> **THE INPUT**
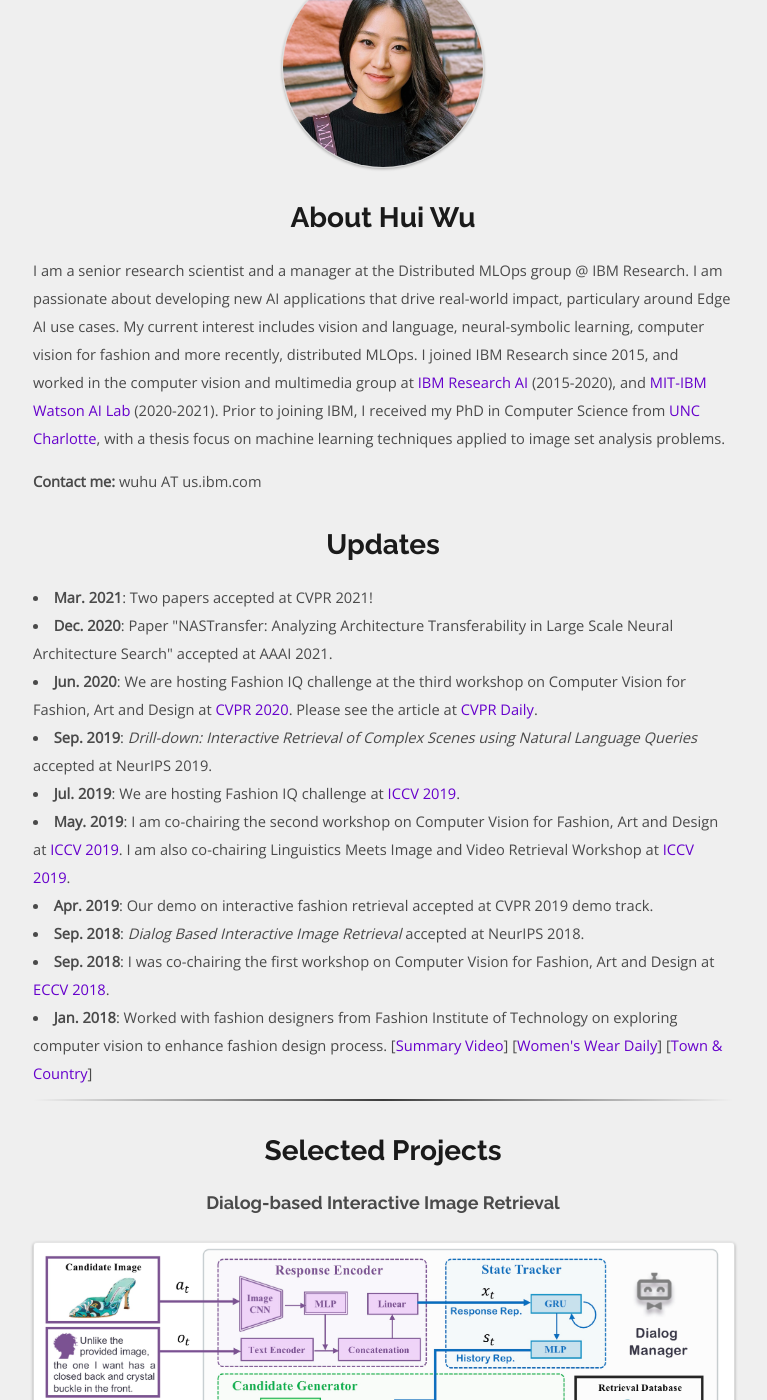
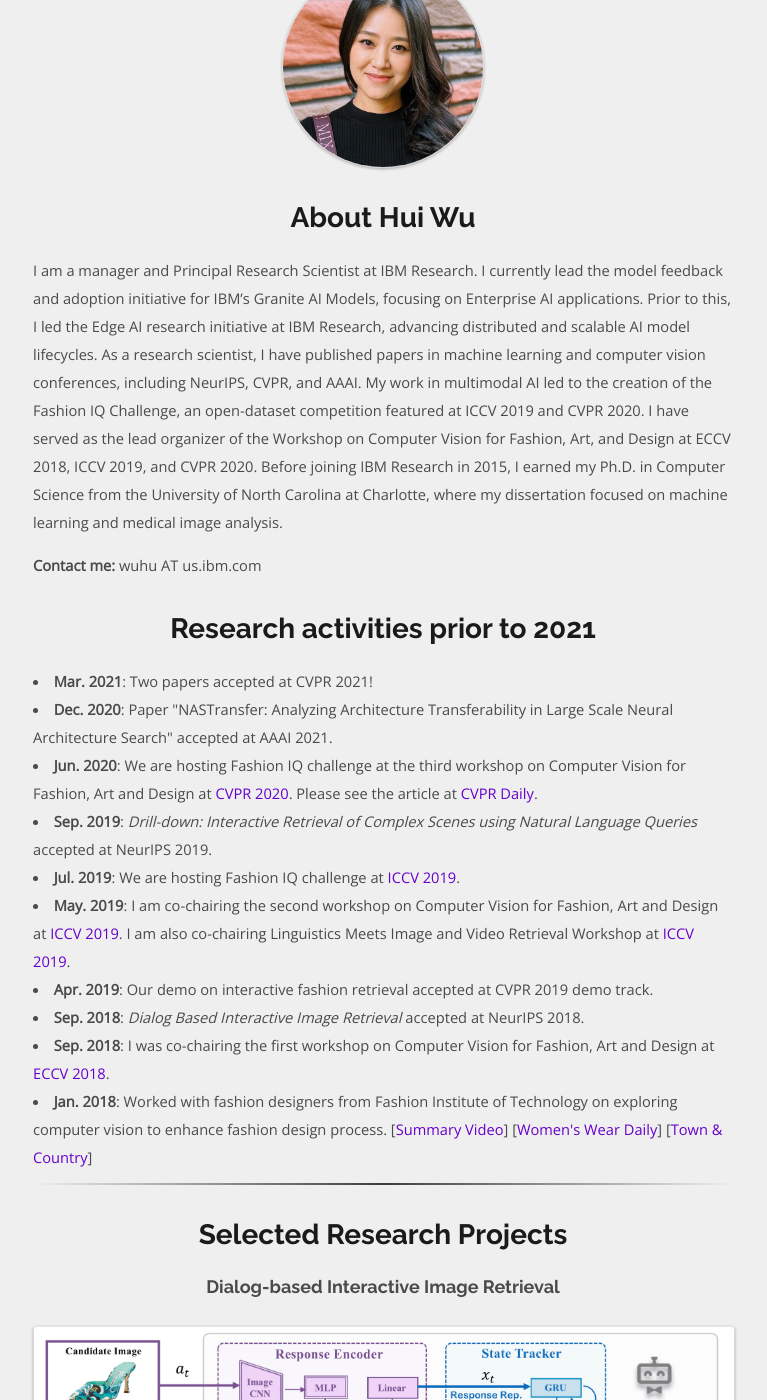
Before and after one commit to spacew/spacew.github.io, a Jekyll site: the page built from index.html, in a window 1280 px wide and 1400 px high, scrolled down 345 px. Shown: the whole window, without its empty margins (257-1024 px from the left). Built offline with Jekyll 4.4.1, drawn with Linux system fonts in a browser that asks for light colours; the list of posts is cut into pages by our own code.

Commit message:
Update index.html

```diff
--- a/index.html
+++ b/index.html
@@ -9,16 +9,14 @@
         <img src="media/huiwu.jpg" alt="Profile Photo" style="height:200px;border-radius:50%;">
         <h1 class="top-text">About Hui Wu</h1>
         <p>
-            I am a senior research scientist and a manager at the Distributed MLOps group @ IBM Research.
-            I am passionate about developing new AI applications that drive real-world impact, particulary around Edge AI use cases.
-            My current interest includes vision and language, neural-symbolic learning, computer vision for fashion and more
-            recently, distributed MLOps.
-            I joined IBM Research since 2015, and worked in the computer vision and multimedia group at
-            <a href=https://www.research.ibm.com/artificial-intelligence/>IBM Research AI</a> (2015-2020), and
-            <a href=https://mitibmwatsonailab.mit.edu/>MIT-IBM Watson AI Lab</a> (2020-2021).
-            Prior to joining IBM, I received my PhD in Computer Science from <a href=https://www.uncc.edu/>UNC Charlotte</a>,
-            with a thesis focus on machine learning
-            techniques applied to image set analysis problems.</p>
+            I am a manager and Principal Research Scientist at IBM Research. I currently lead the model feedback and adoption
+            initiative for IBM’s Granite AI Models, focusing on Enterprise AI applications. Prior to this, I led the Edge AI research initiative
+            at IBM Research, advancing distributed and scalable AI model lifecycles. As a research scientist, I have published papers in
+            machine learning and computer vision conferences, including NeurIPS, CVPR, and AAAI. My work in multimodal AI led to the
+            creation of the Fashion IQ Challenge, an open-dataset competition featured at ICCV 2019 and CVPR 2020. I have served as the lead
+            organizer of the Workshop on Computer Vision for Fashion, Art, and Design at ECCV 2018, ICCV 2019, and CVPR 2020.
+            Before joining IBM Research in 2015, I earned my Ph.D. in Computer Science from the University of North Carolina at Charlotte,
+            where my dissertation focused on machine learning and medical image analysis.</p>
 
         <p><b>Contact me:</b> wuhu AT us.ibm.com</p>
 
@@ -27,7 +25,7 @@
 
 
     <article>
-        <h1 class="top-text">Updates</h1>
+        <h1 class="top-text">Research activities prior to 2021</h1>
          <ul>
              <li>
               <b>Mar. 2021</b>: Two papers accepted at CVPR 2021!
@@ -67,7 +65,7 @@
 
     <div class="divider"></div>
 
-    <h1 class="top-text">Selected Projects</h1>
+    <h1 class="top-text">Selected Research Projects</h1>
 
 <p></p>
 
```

> **REQUIREMENT**
Once you have read through the entries, say how many of their lines include the string "learning" and give nothing but that number.

> **TASK RESULT**
4